EPA: Tannery site contaminated

JOHNSTOWN – The former Demis Leather tannery on West Fulton Street is contaminated and threatens public health, the U.S. Environmental Protection Agency says.

City Engineer Chandra Cotter told the Common Council on Monday about the problems with the property.

“Hazardous substances, pollutants or contaminants present at the site represent a threat to the public health and welfare … in that there is a potential human exposure at the site via inhalation, ingestion and/or direct human contact,” EPA officials reported.

The EPA also says the contaminants at the property pose a threat of fire or explosion.

Cotter said the federal “sequester” has resulted in a lack of funding to allow the EPA to move ahead with cleanup at this time.

The property, at 124-126 W. Fulton St., is still privately owned by Demis, but the owner has been delinquent in paying taxes.

EPA officials say they want to coordinate efforts with the city. Plans may include inventory by the EPA, sampling and removal of materials.

Cotter said EPA officials warned there could be “exorbitant” costs associated with the cleanup if the city were to take over the site. She said the EPA had budgeted $96,000 to do initial cleanup, but due to the federal “sequester,” the cleanup project has been put on hold.

She said the EPA issued a pollution-situation report for the former tannery. She said a further assessment of the site is expected to be done next week, but the sequester has presented delays.

“Right now, we’re kind of at a standstill,” Cotter said.
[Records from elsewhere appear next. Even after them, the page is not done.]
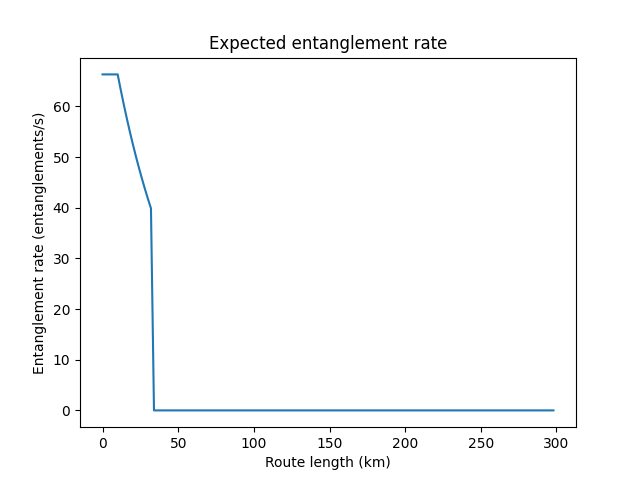
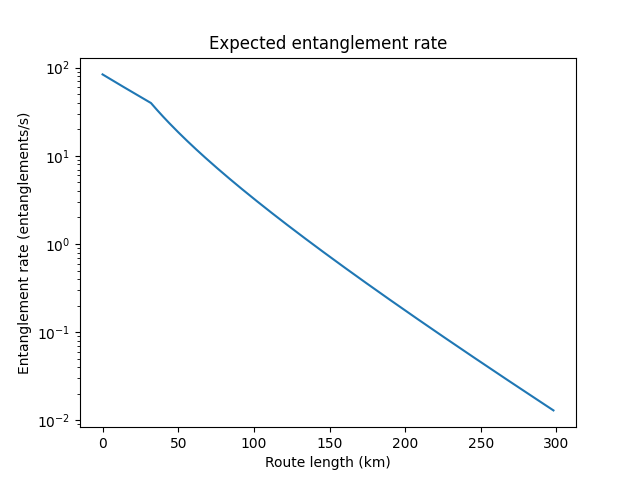
app.py with the correct algorithm

diff --git a/app.py b/app.py
@@ -9,7 +9,7 @@ from collections import defaultdict
 class QuantumNetwork:
     def __init__(self):
         # Physical parameters (default values from the paper)
-        self.p_ht = 0.53       # Atom-photon entanglement probability
+        self.p_ht = 0.53        # Atom-photon entanglement probability
         self.v_h = 0.8          # Herald detector efficiency
         self.v_t = 0.8          # Telecom detector efficiency
         self.v_o = 0.39         # Optical BSM efficiency
@@ -24,65 +24,82 @@ class QuantumNetwork:
         self.tau_a = 10e-6      # Atomic BSM duration (10 μs)
         self.T_ch = 10e-3       # Quantum memory coherence time (10 ms)
 
-    # =============================================
-    # Link Entanglement Rate (Eq. 8 in the paper)
-    # =============================================
-    def link_entanglement_rate(self, d_ij):
-        # Probability of successful link entanglement (Eq. 2)
-        p_ij = 0.5 * self.v_o * (self.p_ht * self.v_h * self.v_t)**2 * np.exp(-d_ij / self.L0)
+    def get_T_c(self, links):
+        return sum(l['T_ij_c'] for l in links)
 
-        # Time for successful attempt (Eq. 4-5)
-        tau_ij = self.tau_t + (d_ij / (2 * self.c_f)) + self.tau_o + (d_ij / (2 * self.c_f))
-        T_ij_s = self.tau_p + max(self.tau_h, tau_ij)
-
-        # Time for failed attempt (Eq. 6)
-        T_ij_f = self.tau_p + max(self.tau_h, tau_ij, self.tau_d)
-
-        # Average time for entanglement generation (Eq. 7)
-        T_ij = ((1 - p_ij) * T_ij_f + p_ij * T_ij_s) / p_ij
-
-        # Link entanglement rate (Eq. 8)
-        if self.T_ch < tau_ij:
-            return 0.0
+    def recT(self, links):
+        n = len(links)
+        if n == 1:
+            return links[0]['T_ij']
         else:
-            return 1.0 / T_ij
+            k = n // 2
+            left_links = links[:k]
+            right_links = links[k:]
+            T_r_left = self.recT(left_links)
+            T_r_right = self.recT(right_links)
+            T = max(T_r_left, T_r_right)
+            T_c = max(self.get_T_c(left_links), self.get_T_c(right_links))
+            T_r_ab = (T + self.tau_a + T_c) / self.v_a
+            return T_r_ab
+
+    def recTau(self, links):
+        n = len(links)
+        if n == 1:
+            return links[0]['T_ij_s']
+        else:
+            k = n // 2
+            left_links = links[:k]
+            right_links = links[k:]
+            tau_r_left = self.recTau(left_links)
+            tau_r_right = self.recTau(right_links)
+            tau = max(tau_r_left, tau_r_right)
+            T_c = max(self.get_T_c(left_links), self.get_T_c(right_links))
+            tau_r_ab = tau + self.tau_a + T_c
+            return tau_r_ab
 
     # =============================================
-    # End-to-End Entanglement Rate (Eq. 11)
+    # End-to-End Entanglement Rate (Algorithm 1 in paper)
     # =============================================
     def end_to_end_rate(self, path, distances):
-        if len(path) == 2:
-            # Direct link case
-            d = distances[path[0]][path[1]]
-            return self.link_entanglement_rate(d)
+        #Split path into separate links
+        links = []
+        for i in range(len(path) - 1):
+            link = {}
+            link['src'] = path[i]
+            link['dst'] = path[i+1]
+            link['dist'] = distances[path[i]][path[i+1]]
+            p_ij = 0.5 * self.v_o * (self.p_ht * self.v_h * self.v_t)**2 * np.exp(-link['dist'] / self.L0)
+            T_ij_c = link['dist'] / (2 * self.c_f)
+            tau_ij = self.tau_t + T_ij_c * 2 + self.tau_o
+            T_ij_s = self.tau_p + max(self.tau_h, tau_ij)
+            T_ij_f = self.tau_p + max(self.tau_h, tau_ij, self.tau_d)
+            T_ij = ((1 - p_ij) * T_ij_f + p_ij * T_ij_s) / p_ij
+            link['tau_ij'] = tau_ij
+            link['T_ij_c'] = T_ij_c
+            link['T_ij_s'] = T_ij_s
+            link['T_ij_f'] = T_ij_f
+            link['T_ij'] = T_ij
+            links.append(link)
+        n = len(links)
+
+        # Calculate the end-to-end entanglement rate
+        if n == 1 and links[0]['tau_ij'] < self.T_ch:
+            return 1.0 / links[0]['T_ij']
         else:
-            # Recursive case (split path into sub-paths)
-            k = len(path) // 2
-            left_path = path[:k+1]
-            right_path = path[k:]
-
-            # Recursively compute rates for sub-paths
-            rate_left = self.end_to_end_rate(left_path, distances)
-            rate_right = self.end_to_end_rate(right_path, distances)
-
-            # If either sub-path has zero rate, the whole path fails
-            if rate_left == 0 or rate_right == 0:
-                return 0.0
-
-            # Time for entanglement swapping (Eq. 10)
-            T_left = 1.0 / rate_left
-            T_right = 1.0 / rate_right
-            T_swap = (max(T_left, T_right) + self.tau_a) / self.v_a
-
-            # Check decoherence constraint (Eq. 11)
-            tau_left = T_left
-            tau_right = T_right
-            tau_total = max(tau_left, tau_right) + self.tau_a
-
-            if self.T_ch < tau_total:
-                return 0.0
-            else:
-                return 1.0 / T_swap
+            k = n // 2
+            left_links = links[:k]
+            right_links = links[k:]
+            T_r_left = self.recT(left_links)
+            T_r_right = self.recT(right_links)
+            T = max(T_r_left, T_r_right)
+            T_c = max(self.get_T_c(left_links), self.get_T_c(right_links))
+            T_r_ij = (T + self.tau_a + T_c) / self.v_a
+            tau_r_left = self.recTau(left_links)
+            tau_r_right = self.recTau(right_links)
+            tau = max(tau_r_left, tau_r_right)
+            tau_r_ij = tau + self.tau_a + T_c
+            if tau_r_ij - min([l['T_ij_s'] - l['tau_ij'] for l in links]) <= self.T_ch:
+                return 1 / T_r_ij
 
 # =============================================
 # Optimal Path Selection (Algorithm 3 in paper)
@@ -101,10 +118,11 @@ def find_optimal_path(network, nodes, distances, startPoint, endPoint):
     best_rate = 0.0
 
     for path in all_paths:
-        rate = network.end_to_end_rate(path, distances)
-        if rate > best_rate and path[0] == startPoint and path[-1] == endPoint:
-            best_rate = rate
-            best_path = path
+        if path[0] == startPoint and path[-1] == endPoint:
+            rate = network.end_to_end_rate(path, distances)
+            if rate > best_rate:
+                best_rate = rate
+                best_path = path
 
     return best_path, best_rate
 
@@ -143,9 +161,9 @@ if __name__ == "__main__":
     y_axis = []
     for x in range(150):
         distances = {
-            "v1": {"v2": 5e3},
+            "v1": {"v2": x*1e3},
             "v2": {"v1": x*1e3, "v3": x*1e3},
-            "v3": {"v2": 5e3}
+            "v3": {"v2": x*1e3}
         }
     
         # Initialize the quantum network
@@ -159,6 +177,7 @@ if __name__ == "__main__":
     #Plot results
     plt.plot(x_axis, y_axis)
     plt.xlabel('Route length (km)')
+    plt.yscale('log')
     plt.ylabel('Entanglement rate (entanglements/s)')
     plt.title('Expected entanglement rate')
     plt.savefig('entanglement_rate_plot.png')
According to the EPA report, the site has two buildings and is essentially abandoned, unfenced and unsecured. A building located at 124 W. Fulton St. is a partially collapsed, one-story structure with a sublevel and a basement. The EPA indicated the building was used by Demis Leather as a chemical supply warehouse and distribution facility until operations at the site ceased. Many typical leather-industry chemicals were on the site. The report said a 10,00-gallon steel, above-ground tank sits within a concrete containment area inside the building.

EPA said the building at 126 W. Fulton St. is a two-story wood and brick building with a mezzanine and a large crawl space and basement level. The building was used as a leather production facility. Open pits on the first floor may have been used as part of the industrial wastewater pretreatment system, the report said.

The report said EPA officials walked through the site Jan. 10. Chromium, lead and arsenic are in the sediments within the floor channels of the first floor at 126 W. Fulton St. The channels received materials that drained into a 4-inch floor sump, which contains process water that has high levels of heavy metals, including arsenic, barium, cadmium, chromium, lead and mercury. The report said “tanning fluff” coating the walls, ceiling and floor contains elevated levels of heavy metals.

“The buildings at the site are not secure and may be assessed by trespassers, vandals and metal scavengers, allowing direct contact with hazardous chemicals that are present at the site,” the report said.

EPA officials said they saw seven drums containing corrosive liquid. An organic mass that may contain tanning “pickle” is in the basement at124 W. Fulton St. building and came up negative in an anthrax test, the report said.

“The buildings’ partial wood construction, the improper storage of flammable liquids and the documented presence of metal scrappers within the buildings present a threat of fire or explosion,” the EPA stated. “The flammable liquid containers are in poor condition and have not been properly secured within the buildings.”

The EPA noted the former tannery site is in a mixed-use area at the corner of Fulton Street and Pleasant Avenue and is bounded by an FJ&G Rail Trail pedestrian walkway to the east and another leather company to the south. The nearest residential property is less than 100 feet from the 126 W. Fulton St. property line. A public park on Washington Street off the Rail Trail is less that a quarter-mile from the site, the EPA noted.

Michael Anich covers Johnstown and Fulton County news. He can be reached at johnstown@leaderherald.com.